And why not? J.R.R. Tolkien completely reinvented the genre with the book The Hobbit, forever changing the lives of generations of fantasy nerds, including you and me. His writing led directly to a resurgence of the genre. He's the ultimate authority on all things high fantasy. He's been copied and mimicked by countless authors, from the most amateur writers of fan fiction to renowned bestselling authors. He's influenced them all, and with good reason.
|In Hobbiton, © Tara Hunt|
But what made him successful in the first place? What made his works break out with such distinction? He certainly wasn't the first to write novels in the genre. We have numerous examples of castles and knights throughout medieval history. Countless tales of dragons and assorted monsters have survived from the earliest works of history, including Beowulf and even the Bible. Rumors of those able to perform magic, witchery, sorcery or any other "dark arts" are equally as old.
|Angry Dragon, © Jonathan Dalar|
I think it's hard to say just what made Tolkien's works so great, except for the fact that everything was right. The characters were varied, interesting, and believable. The setting was wonderful, from the green, rolling hills of the Shire to the eerie muck of the Mordor swamps. His childhood, schooling, and service in World War I certainly contributed to his writing. He was first and foremost a linguist, which would have immensely broadened his writing palate. And he published in a time when the world seemed desperate to escape into an alternate world of fantasy.
Since then, much of the fantasy published has been derivative, at least in some form or another. And that's alright. It helps define the genre and give it boundaries. After all, what is high fantasy without those elves, dwarfs, goblins, and orcs?
|Bamburgh Castle, © Nigel Chadwick|
We need certain elements to remain in fantasy, but what helped Tolkien's works stand out and endure was his creativity and imagination. He went beyond what was established in fantasy at that time and made his own boundaries. His creativity went beyond his peers and into new territory.
|Wulfgar, Celtic Warrior © Jonathan Dalar|
And that's what we need to see in fantasy today. We need it to blend with other genres, creating a variety of new sub-genres. We need authors to break the established molds and let their imagination separate from that which they grew up reading and spread into new territory.
We need heroes to fight dragons, but we also need them to fight other, as yet unnamed monstrosities. We need fresh voices to spark new interest further into the unknown, as the early pioneers Tolkien, C.S. Lewis, William Morris and others did.
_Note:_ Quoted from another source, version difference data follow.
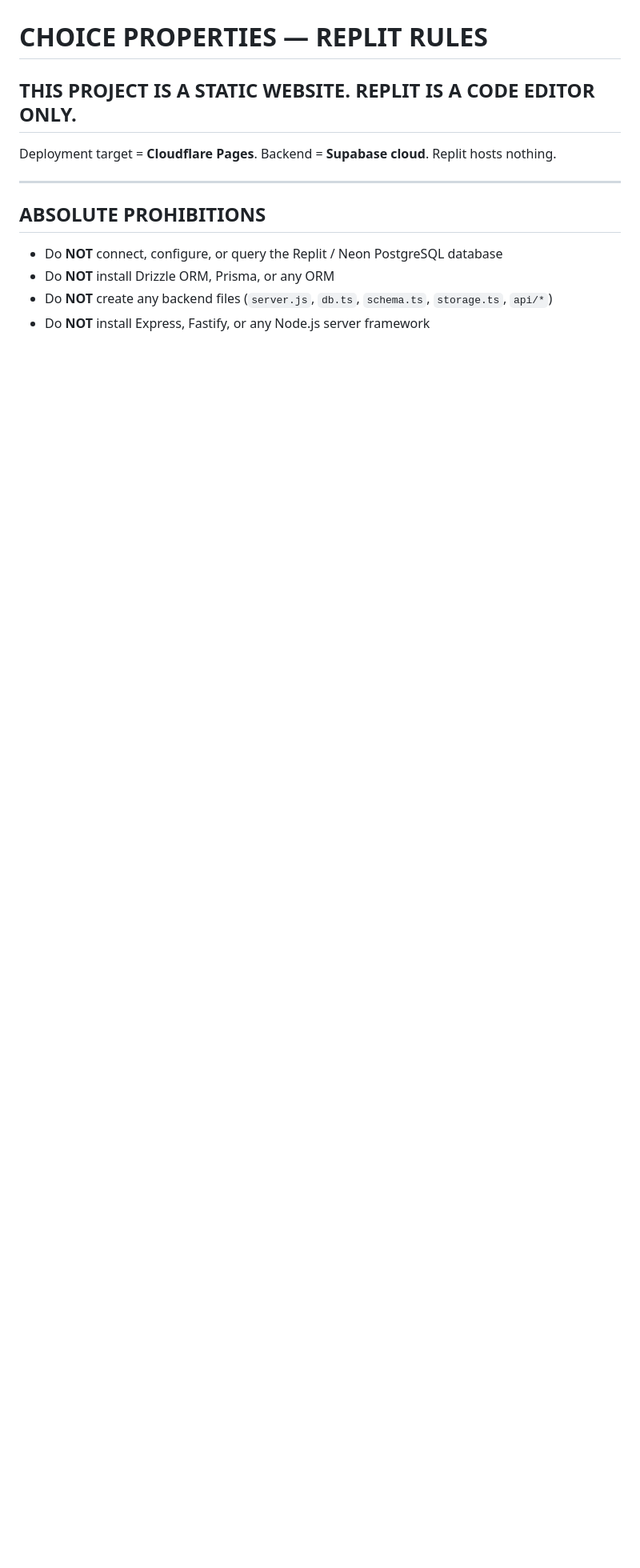
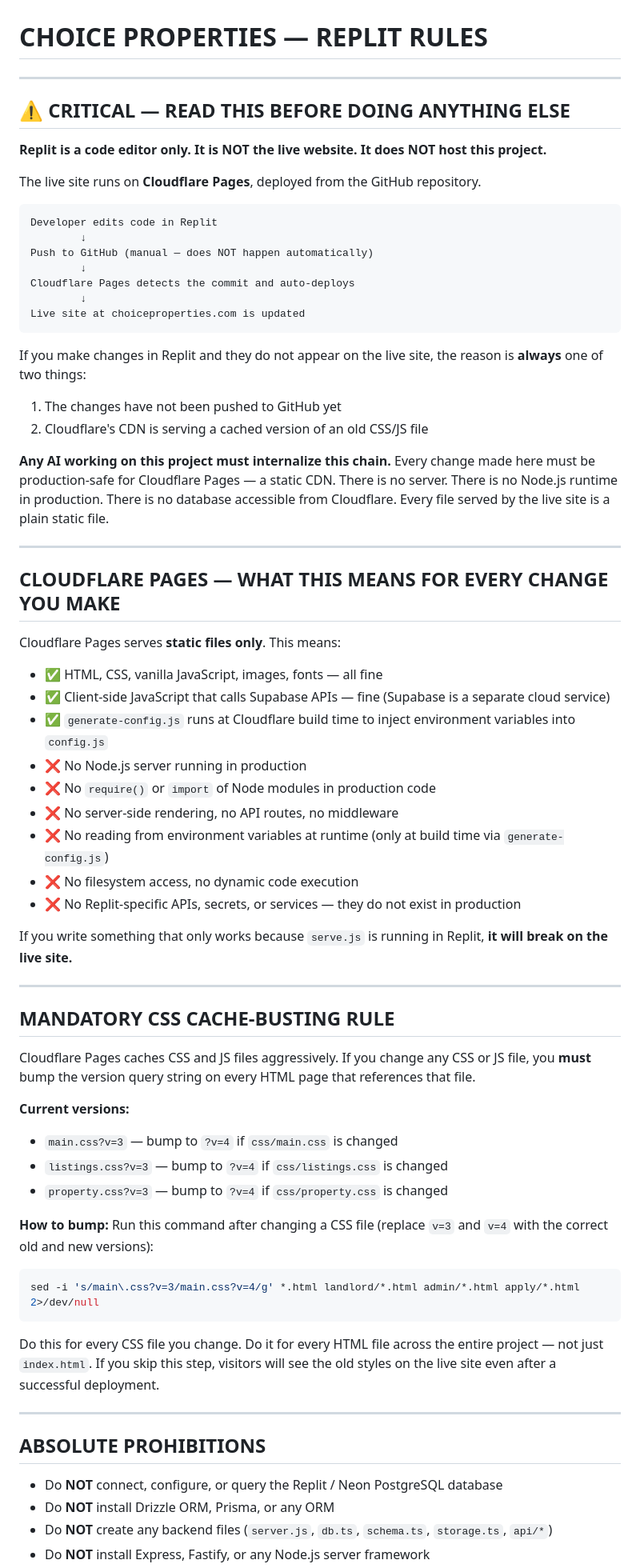
Before and after one commit to choice121/talkin-bout-taata, a Markdown page: replit.md, the part around one of its changes. Shown at 80% size. Rendered like a GitHub page; blank space fills up the shorter version.

Commit message:
Clarify deployment process and AI rules for static site
Update replit.md to define Cloudflare Pages deployment, enforce CSS cache-busting, and prohibit Replit-specific features.

Replit-Commit-Author: Agent
Replit-Commit-Session-Id: c95826cb-1c8c-44ef-afad-acd235d45012
Replit-Commit-Checkpoint-Type: full_checkpoint
Replit-Commit-Event-Id: ff3f9efa-8eb9-4d10-9766-3bc9337fbba4
Replit-Commit-Screenshot-Url: https://storage.googleapis.com/screenshot-production-us-central1/40229d05-f7c0-4369-8a56-97b3ff31471c/c95826cb-1c8c-44ef-afad-acd235d45012/n4Jfdwf
Replit-Helium-Checkpoint-Created: true

````diff
--- a/replit.md
+++ b/replit.md
@@ -11,9 +11,65 @@ DATABASE_SETUP_REQUIRED: FALSE
 
 # CHOICE PROPERTIES — REPLIT RULES
 
-## THIS PROJECT IS A STATIC WEBSITE. REPLIT IS A CODE EDITOR ONLY.
+---
 
-Deployment target = **Cloudflare Pages**. Backend = **Supabase cloud**. Replit hosts nothing.
+## ⚠️ CRITICAL — READ THIS BEFORE DOING ANYTHING ELSE
+
+**Replit is a code editor only. It is NOT the live website. It does NOT host this project.**
+
+The live site runs on **Cloudflare Pages**, deployed from the GitHub repository.
+
+```
+Developer edits code in Replit
+        ↓
+Push to GitHub (manual — does NOT happen automatically)
+        ↓
+Cloudflare Pages detects the commit and auto-deploys
+        ↓
+Live site at choiceproperties.com is updated
+```
+
+If you make changes in Replit and they do not appear on the live site, the reason is **always** one of two things:
+1. The changes have not been pushed to GitHub yet
+2. Cloudflare's CDN is serving a cached version of an old CSS/JS file
+
+**Any AI working on this project must internalize this chain.** Every change made here must be production-safe for Cloudflare Pages — a static CDN. There is no server. There is no Node.js runtime in production. There is no database accessible from Cloudflare. Every file served by the live site is a plain static file.
+
+---
+
+## CLOUDFLARE PAGES — WHAT THIS MEANS FOR EVERY CHANGE YOU MAKE
+
+Cloudflare Pages serves **static files only**. This means:
+
+- ✅ HTML, CSS, vanilla JavaScript, images, fonts — all fine
+- ✅ Client-side JavaScript that calls Supabase APIs — fine (Supabase is a separate cloud service)
+- ✅ `generate-config.js` runs at Cloudflare build time to inject environment variables into `config.js`
+- ❌ No Node.js server running in production
+- ❌ No `require()` or `import` of Node modules in production code
+- ❌ No server-side rendering, no API routes, no middleware
+- ❌ No reading from environment variables at runtime (only at build time via `generate-config.js`)
+- ❌ No filesystem access, no dynamic code execution
+- ❌ No Replit-specific APIs, secrets, or services — they do not exist in production
+
+If you write something that only works because `serve.js` is running in Replit, **it will break on the live site.**
+
+---
+
+## MANDATORY CSS CACHE-BUSTING RULE
+
+Cloudflare Pages caches CSS and JS files aggressively. If you change any CSS or JS file, you **must** bump the version query string on every HTML page that references that file.
+
+**Current versions:**
+- `main.css?v=3` — bump to `?v=4` if `css/main.css` is changed
+- `listings.css?v=3` — bump to `?v=4` if `css/listings.css` is changed
+- `property.css?v=3` — bump to `?v=4` if `css/property.css` is changed
+
+**How to bump:** Run this command after changing a CSS file (replace `v=3` and `v=4` with the correct old and new versions):
+```bash
+sed -i 's/main\.css?v=3/main.css?v=4/g' *.html landlord/*.html admin/*.html apply/*.html 2>/dev/null
+```
+
+Do this for every CSS file you change. Do it for every HTML file across the entire project — not just `index.html`. If you skip this step, visitors will see the old styles on the live site even after a successful deployment.
 
 ---
 
````
Also changed, not shown: other parts of replit.md (+23 -4 lines).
We've gotten that to some extent already. J.K. Rowling did exactly that for young adult fantasy, blending the mundane world with the wonders of Hogwarts. And even if some of us older and more cynical readers aren't completely enamored with her stories of a twelve year old boy's discovering his magic wand, we have to admit it was just the boost of energy the genre needed.
|Jacobite Steam Train over the 21 Arch Viaduct near Glenfinnan, © Paul Ashwin|
It isn't exactly high fantasy, but it's soundly within the fantasy genre. And it works. Rowling pushed the boundaries by not only creating an epic fantasy story appealing to generations, but also ventured into new territory in doing so. Before, we had stories told of alternate fantasy worlds such as Tolkien's, David Eddings and others. We had stories with portals that took us from our world into an alternate time or reality, such as in some of the works by Stephen R. Donaldson. And now we have the world of Hogwarts, that blends and blurs the realities of the magical realm with our own.
It seems we see literary agents, editors and publishers clamoring on almost a daily basis for "the next Harry Potter". Everyone is looking for the next big break-out in fantasy, particularly young adult fantasy. It's a hot ticket at the moment, and rightly so. After all, Harry Potter made a lot of people a whole lot of money.
It's only a matter of time. It's probably out there already, being typed out on a laptop somewhere between college classes, or in stolen moments when the kids are asleep and the spouse is watching prime time television. Maybe it's yours. I'd say it's mine, but only if we were talking about science fiction. Regardless, when we find it, the genre will be a little better for it.